The investigation is continuing and will not be complete until a final ruling from the coroner.
Mr. Murphy suffered from moderate mental retardation, diabetes, emphysema, and chronic heart failure and was on several medications, said Deb Yenrick, superintendent of the Sandusky County board of mental retardation and developmental disabilities.
She said Mr. Murphy worked in one of the agency's senior programs and part-time at Sandco Industries. He was a member of the Fremont Senior Center.
“He was very well liked here. He was generally a nice guy,” she said, adding that her agency is investigating the death.
On Wednesday Mr. Murphy became upset because of a situation with money. At the group home, he received spending money weekly. He was given money when he left the home Dec. 12 for a 60-day trial stay with Jack Wainscott, but he spent it within two weeks, Ms. Yenrick said.
He asked the Sandusky County board for more money but was denied. He was upset because he didn't want to return to the home.
After talking with his service coordinator in the morning, he appeared calm.
About 2 p.m., the coordinator received a call from the group home reporting that Mr. Murphy was “having difficulty” at the Wainscott home. Board authorities called the house and learned Mr. Murphy was threatening family members. They said to call police if the threats continued.

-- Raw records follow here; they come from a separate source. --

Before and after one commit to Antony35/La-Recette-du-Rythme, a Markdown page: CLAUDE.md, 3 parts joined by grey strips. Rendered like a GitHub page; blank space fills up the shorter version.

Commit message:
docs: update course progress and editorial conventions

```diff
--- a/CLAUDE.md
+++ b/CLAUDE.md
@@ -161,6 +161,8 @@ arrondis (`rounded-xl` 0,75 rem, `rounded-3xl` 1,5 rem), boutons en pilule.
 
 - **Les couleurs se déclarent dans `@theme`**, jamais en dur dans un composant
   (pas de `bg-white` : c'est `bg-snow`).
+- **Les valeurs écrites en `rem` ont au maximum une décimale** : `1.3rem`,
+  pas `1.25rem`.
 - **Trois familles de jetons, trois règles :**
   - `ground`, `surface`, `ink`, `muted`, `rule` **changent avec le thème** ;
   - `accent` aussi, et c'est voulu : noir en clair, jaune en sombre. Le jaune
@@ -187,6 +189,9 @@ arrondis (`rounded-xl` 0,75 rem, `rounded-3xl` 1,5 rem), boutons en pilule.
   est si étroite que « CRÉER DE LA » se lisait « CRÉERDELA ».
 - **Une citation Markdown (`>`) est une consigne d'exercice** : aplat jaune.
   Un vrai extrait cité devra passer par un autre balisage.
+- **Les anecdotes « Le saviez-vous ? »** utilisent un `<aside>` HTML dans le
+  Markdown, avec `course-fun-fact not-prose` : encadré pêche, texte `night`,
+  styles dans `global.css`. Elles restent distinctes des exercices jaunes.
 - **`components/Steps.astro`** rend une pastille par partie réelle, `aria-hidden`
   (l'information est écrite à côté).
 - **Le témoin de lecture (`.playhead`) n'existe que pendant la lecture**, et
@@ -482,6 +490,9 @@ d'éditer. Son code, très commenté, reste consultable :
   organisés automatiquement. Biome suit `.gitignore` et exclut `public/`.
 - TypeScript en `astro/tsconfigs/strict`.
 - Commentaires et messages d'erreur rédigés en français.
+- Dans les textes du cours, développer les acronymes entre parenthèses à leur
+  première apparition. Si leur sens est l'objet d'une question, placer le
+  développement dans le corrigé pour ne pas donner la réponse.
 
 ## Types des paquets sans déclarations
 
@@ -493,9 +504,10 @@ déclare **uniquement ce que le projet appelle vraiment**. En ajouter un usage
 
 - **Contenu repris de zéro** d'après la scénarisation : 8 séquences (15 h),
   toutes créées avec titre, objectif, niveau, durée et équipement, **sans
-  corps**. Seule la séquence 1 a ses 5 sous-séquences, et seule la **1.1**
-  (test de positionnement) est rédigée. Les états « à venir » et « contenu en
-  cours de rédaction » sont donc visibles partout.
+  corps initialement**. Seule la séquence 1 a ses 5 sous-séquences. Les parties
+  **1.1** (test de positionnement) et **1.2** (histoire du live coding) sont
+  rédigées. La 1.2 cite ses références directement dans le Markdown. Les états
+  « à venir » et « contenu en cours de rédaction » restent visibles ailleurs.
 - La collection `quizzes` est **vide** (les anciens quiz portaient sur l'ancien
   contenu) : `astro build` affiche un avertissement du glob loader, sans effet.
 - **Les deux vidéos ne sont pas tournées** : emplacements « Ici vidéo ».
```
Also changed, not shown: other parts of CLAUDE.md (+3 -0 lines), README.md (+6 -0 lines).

Jack Wainscott said he hit his half-brother in the forehead and he calmed down. But the threats continued, and police were called about 3:15 p.m. On the way officers received information that Mr. Murphy was violent and called for backup. At the house officers Paul Cunningham and Nora Mugler learned about the threats and saw Mr. Murphy pacing - which relatives said was a habit.
Lt. Rick Reed said Mr. Murphy put on gloves and came into the kitchen throwing punches. The officers used aerosol Mace, which had no effect. Mr. Murphy then grabbed Officer Cunningham in a bear hug. The officers wrestled him to the floor and the three were on the floor when Sgt. Richard Moreno and Officer Brian Young arrived.
The officers used two sets of handcuffs linked together on Mr. Murphy's hands. Police said Mr. Murphy kicked with his feet, and the officers used ankle restraints. The officers then noticed the tips of Mr. Murphy's ears had turned blue, checked for a pulse, and found one.
They removed the restraints and called for medical assistance. They saw him turn blue, checked for a pulse, found none, and started cardiopulmonary resuscitation, the lieutenant said.
Mr. Murphy was pronounced dead at 4:13 p.m. at St. Vincent Mercy Medical Center. Relatives said he died at the house.
Family members present during the incident said they didn't see what happened. Jack Wainscott said he heard thumps and saw Mr. Murphy's head on the floor.
“The only thing I heard out of Charlie were two deep breaths,” he said, adding that authorities should have acted faster in the rescue effort.